One of the latest videos to go viral on the Web lets us all witness a little miracle: two-year-old “Cooper,” deaf since birth and just fitted with a cochlear implant, hears his mother’s voice for the first time. It is an emotionally charged reminder of the difference these devices have made in so many lives and speaks directly to one of the biggest obstacles to greater application of cochlear implants: how to tell if they’re working.
The Original Brain-Machine Interface
A cochlear implant (CI) converts sounds into electrical signals that activate nerve cells in the brain’s auditory cortex—what the cochlea normally does, but in a much more rudimentary way. Implants have altered the landscape for treating hearing loss and are now the most common treatment for congenital deafness.

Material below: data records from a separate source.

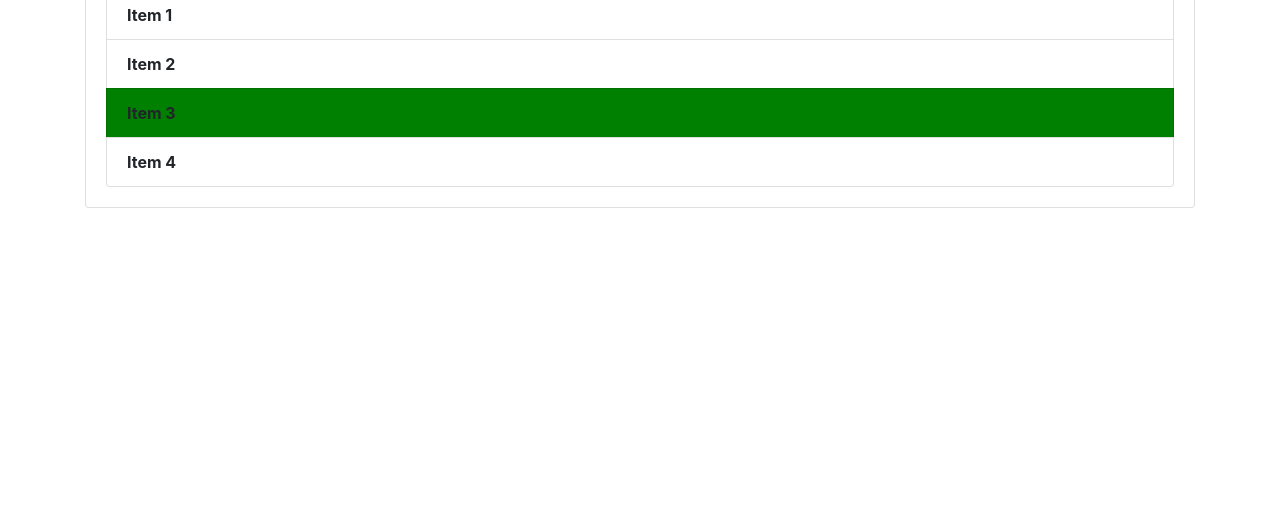
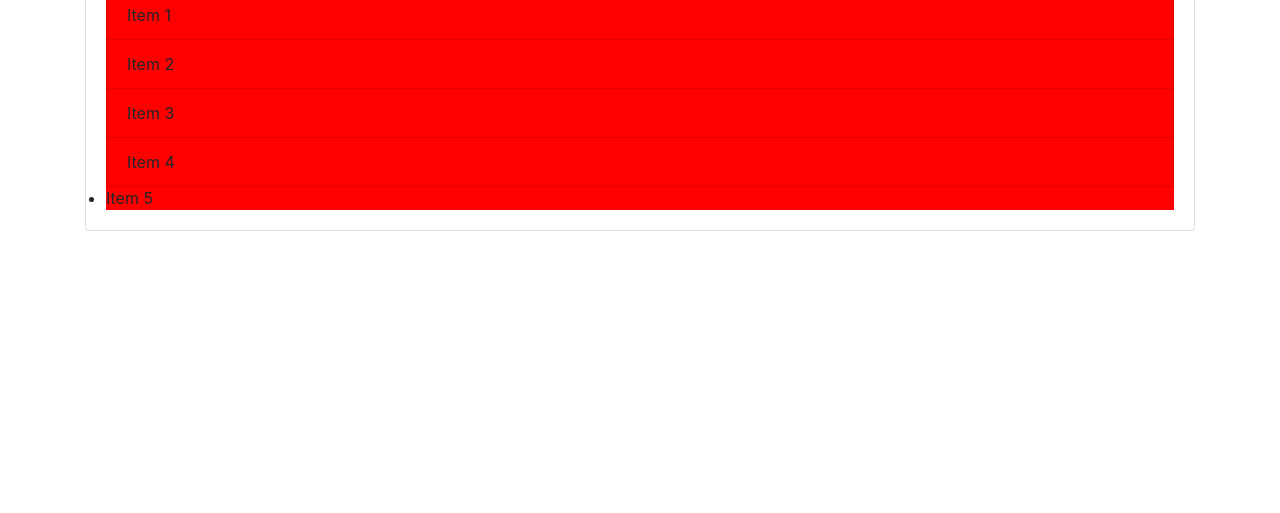
Before and after one commit to sagargouda/sharpener, a plain HTML site: page index.html in a window 1280 px wide. Shown: the part 287-800 px from the top of the page. Drawn offline with nearby package versions, Linux system fonts and the light colour scheme.

Commit message:
assignement done

```diff
--- a/index.html
+++ b/index.html
@@ -29,6 +29,7 @@
     <li class="list-group-item">Item 2</li>
     <li class="list-group-item">Item 3</li>
     <li class="list-group-item">Item 4</li>
+    <li class="sagar-new">Item 5</li>
    </ul>
   </div>
  </div>
--- a/index.js
+++ b/index.js
@@ -4,7 +4,21 @@
 
 ///get element by id
 
-let color = document.getElementsByClassName("list-group-item");
-color[2].style.backgroundColor = "green";
-let font = document.getElementById("items");
-font.style.fontWeight = "bold";
+// let color = document.getElementsByClassName("list-group-item");
+// color[2].style.backgroundColor = "green";
+// let font = document.getElementById("items");
+// font.style.fontWeight = "bold";
+
+// // assignement -2
+// Add a new li element without the same class Name
+
+// And try editing it with getelementsbyclassname and then by getelementbytagname
+
+// var item = document.getElementsByClassName("list-group");
+// for (let i = 0; i < item.length; i++) item[i].style.backgroundColor = "red";
+
+var items = document.getElementsByTagName("li");
+
+for (let i = 0; i < items.length; i++) {
+  items[i].style.backgroundColor = "red";
+}
```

More broadly, their success has fueled hope for new technologies that convert external stimuli to neural code—or vice versa, as in current efforts to control computers and robots with thoughts alone.
But cochlear implants are far from perfect. “It’s wonderful technology, but it doesn’t solve all the problems of hearing loss,” says John S. Oghalai, a neuroscientist at Stanford University who has spent much of his career trying to make cochlear implants work better for more people. (Read the full Q&A with Oghalai.)
Finding the Right Nerve Cells
A cochlear implant is only as good as its programming. Its electrical impulses need to stimulate the right nerve cells in order for hearing to be clear enough to comprehend speech. Right now, there’s no objective way to tell whether that’s happening. Doctors do their best based on previous experience combined with patient feedback.
The problem is that children who were born deaf can’t always tell you if it’s working—they don’t know what sound is. Instead, doctors rely on behavioral clues, the kinds of responses that Cooper showed in the video. This becomes difficult or impossible in children with developmental disabilities in addition to deafness—an increasingly common situation as preterm-birth rates rise worldwide—who may not show any behavioral reaction.
How do you know if CI stimulation is reaching the right cells? Functional MRI could tell you, but it is contraindicated in people with cochlear implants. Near-Infrared Spectroscopy (NIRS), an older imaging technique that is being applied to cochlear implant research for the first time, has shown promise in preliminary data from a study spearheaded by Oghalai and funded by the Dana Foundation.
Oghalai’s Stanford research group is also running a prospective clinical trial, funded by the National Institutes of Health, to try to better guide clinical decision-making in deaf children with development delays. Children will randomly receive either a cochlear implant or hearing aid, and researchers will track speech development, learning, and quality-of-life outcomes over five years.
“We hope to get more objectivity to provide evidence-based medicine for these children and better counsel parents about what they’re getting into with a cochlear implant,” Oghalai says.
—Brenda Patoine, science writer
Dana’s grantee Q&As are published quarterly and can be found here.